» **Activity**
Records follow. Select each line holding "styled".

[Start of section]

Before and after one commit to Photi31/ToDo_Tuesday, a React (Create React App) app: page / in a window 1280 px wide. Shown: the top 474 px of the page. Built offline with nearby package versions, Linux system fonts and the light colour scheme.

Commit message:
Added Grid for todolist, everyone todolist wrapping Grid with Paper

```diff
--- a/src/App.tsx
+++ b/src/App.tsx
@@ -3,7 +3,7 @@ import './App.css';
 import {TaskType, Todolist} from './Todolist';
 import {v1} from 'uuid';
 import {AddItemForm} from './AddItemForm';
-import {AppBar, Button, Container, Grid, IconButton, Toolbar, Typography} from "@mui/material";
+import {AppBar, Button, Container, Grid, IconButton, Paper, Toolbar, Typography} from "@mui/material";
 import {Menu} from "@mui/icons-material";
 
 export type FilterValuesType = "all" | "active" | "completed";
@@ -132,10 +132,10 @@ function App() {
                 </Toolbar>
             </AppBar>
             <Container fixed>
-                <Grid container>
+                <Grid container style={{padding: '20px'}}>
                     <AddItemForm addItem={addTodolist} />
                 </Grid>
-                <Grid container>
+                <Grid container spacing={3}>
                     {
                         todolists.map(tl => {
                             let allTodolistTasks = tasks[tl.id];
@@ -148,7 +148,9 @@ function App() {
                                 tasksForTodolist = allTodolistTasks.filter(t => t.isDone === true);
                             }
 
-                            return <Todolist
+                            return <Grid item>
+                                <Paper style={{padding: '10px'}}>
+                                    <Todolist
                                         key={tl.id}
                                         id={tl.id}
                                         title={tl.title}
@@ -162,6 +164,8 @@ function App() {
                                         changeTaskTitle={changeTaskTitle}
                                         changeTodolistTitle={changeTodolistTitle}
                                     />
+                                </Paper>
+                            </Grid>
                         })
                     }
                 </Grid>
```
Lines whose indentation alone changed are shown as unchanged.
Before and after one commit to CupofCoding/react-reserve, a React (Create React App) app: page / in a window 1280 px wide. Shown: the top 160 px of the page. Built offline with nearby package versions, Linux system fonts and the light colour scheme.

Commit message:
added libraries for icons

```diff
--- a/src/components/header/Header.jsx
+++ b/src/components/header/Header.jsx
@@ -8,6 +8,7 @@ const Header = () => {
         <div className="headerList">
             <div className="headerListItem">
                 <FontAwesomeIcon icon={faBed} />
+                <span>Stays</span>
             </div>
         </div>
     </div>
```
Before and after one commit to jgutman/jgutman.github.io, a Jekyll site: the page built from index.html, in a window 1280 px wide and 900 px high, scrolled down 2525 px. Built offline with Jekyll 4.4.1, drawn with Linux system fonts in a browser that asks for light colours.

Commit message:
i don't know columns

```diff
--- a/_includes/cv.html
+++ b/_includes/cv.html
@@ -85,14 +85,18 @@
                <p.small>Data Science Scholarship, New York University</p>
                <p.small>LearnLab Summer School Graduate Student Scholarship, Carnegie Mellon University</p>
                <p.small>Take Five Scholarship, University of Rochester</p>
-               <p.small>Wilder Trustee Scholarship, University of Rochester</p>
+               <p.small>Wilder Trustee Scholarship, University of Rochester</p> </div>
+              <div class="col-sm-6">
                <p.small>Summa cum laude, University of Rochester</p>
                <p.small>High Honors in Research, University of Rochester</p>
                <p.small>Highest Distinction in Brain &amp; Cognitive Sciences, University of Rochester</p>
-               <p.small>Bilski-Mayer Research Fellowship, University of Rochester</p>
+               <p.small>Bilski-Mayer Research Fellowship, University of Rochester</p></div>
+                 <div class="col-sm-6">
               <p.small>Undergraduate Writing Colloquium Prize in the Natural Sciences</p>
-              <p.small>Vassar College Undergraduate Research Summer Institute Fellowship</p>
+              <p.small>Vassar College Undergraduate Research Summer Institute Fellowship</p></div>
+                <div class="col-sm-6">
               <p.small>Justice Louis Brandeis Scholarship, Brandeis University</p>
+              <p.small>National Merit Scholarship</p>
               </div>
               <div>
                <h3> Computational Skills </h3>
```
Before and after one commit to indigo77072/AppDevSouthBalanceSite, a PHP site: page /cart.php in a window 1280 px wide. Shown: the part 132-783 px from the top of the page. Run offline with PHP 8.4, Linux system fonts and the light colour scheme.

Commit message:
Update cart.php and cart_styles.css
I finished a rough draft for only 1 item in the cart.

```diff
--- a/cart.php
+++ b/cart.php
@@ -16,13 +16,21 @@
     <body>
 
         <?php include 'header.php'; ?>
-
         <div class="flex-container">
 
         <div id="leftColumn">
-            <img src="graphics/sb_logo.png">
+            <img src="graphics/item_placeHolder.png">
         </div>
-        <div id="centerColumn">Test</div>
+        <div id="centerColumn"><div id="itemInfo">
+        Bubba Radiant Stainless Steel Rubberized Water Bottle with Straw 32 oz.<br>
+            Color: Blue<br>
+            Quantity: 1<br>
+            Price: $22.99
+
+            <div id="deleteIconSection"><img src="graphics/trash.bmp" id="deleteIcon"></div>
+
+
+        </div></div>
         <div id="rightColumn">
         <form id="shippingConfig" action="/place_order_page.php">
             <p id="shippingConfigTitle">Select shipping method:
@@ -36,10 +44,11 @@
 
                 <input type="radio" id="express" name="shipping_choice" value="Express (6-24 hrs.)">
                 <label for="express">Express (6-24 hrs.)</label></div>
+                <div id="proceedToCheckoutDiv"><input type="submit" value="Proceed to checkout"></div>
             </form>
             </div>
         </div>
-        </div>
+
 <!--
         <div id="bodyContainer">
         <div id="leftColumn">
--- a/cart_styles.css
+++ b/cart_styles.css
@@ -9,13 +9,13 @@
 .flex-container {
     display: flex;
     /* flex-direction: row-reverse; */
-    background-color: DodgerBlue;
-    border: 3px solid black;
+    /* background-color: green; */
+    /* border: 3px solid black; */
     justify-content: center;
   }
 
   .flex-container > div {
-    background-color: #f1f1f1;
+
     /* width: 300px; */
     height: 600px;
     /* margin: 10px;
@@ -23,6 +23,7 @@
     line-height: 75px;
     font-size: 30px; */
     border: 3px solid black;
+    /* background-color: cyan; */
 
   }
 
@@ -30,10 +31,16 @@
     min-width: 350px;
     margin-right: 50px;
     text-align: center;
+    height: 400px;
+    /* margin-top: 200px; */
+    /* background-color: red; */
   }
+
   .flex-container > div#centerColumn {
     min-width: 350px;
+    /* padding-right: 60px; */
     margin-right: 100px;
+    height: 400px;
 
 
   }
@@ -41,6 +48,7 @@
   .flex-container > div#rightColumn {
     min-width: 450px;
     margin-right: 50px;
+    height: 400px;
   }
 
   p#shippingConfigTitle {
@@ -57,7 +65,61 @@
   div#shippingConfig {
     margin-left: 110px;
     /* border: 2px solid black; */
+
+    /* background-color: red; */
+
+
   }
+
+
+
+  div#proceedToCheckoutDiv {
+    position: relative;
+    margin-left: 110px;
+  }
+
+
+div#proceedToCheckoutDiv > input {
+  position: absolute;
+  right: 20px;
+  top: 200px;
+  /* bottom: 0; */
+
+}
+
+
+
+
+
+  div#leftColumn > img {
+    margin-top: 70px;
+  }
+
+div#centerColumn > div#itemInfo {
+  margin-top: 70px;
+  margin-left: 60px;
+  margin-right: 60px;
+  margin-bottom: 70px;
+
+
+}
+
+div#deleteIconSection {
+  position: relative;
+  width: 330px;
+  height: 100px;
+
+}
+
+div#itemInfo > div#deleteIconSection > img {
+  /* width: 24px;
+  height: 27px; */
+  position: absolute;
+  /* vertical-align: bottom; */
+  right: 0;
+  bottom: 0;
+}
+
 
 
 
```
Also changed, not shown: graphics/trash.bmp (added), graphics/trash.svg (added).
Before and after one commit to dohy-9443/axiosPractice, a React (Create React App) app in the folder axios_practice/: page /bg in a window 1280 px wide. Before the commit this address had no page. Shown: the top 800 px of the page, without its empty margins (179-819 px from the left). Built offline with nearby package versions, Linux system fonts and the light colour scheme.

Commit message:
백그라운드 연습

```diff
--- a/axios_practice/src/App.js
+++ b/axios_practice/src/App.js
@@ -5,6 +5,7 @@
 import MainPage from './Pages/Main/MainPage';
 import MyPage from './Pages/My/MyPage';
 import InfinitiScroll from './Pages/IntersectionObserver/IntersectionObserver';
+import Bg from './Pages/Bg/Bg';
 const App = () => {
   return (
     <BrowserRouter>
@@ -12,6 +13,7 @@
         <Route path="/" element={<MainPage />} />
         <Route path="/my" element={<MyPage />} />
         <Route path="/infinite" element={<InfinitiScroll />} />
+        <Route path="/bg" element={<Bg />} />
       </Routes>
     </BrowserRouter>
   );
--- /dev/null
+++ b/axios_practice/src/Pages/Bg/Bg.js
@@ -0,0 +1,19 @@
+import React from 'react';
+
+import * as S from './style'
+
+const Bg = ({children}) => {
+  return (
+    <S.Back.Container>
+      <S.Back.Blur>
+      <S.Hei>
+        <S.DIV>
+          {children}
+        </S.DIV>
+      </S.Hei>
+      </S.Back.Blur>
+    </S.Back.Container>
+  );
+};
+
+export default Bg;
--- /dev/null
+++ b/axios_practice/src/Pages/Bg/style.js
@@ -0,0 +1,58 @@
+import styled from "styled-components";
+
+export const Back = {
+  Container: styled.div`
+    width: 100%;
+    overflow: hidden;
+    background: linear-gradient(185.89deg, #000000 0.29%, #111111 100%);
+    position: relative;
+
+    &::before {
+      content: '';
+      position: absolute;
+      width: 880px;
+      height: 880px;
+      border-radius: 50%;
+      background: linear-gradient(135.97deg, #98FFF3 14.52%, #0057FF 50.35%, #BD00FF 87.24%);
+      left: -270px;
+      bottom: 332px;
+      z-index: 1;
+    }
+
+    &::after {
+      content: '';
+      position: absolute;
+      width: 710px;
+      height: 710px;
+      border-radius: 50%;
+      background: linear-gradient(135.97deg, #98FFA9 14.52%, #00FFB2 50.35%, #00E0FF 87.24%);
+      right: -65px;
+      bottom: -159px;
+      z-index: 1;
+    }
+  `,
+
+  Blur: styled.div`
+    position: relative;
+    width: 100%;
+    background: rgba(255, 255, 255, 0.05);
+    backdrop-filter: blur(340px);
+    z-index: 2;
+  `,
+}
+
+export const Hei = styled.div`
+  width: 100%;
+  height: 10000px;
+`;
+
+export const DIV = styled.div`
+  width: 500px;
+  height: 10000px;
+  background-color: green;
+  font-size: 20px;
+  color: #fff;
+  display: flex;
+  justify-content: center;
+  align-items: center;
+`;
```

[End of section]

» **Answer space**
+import styled from "styled-components";
+  Container: styled.div`
+  Blur: styled.div`
+export const Hei = styled.div`
+export const DIV = styled.div`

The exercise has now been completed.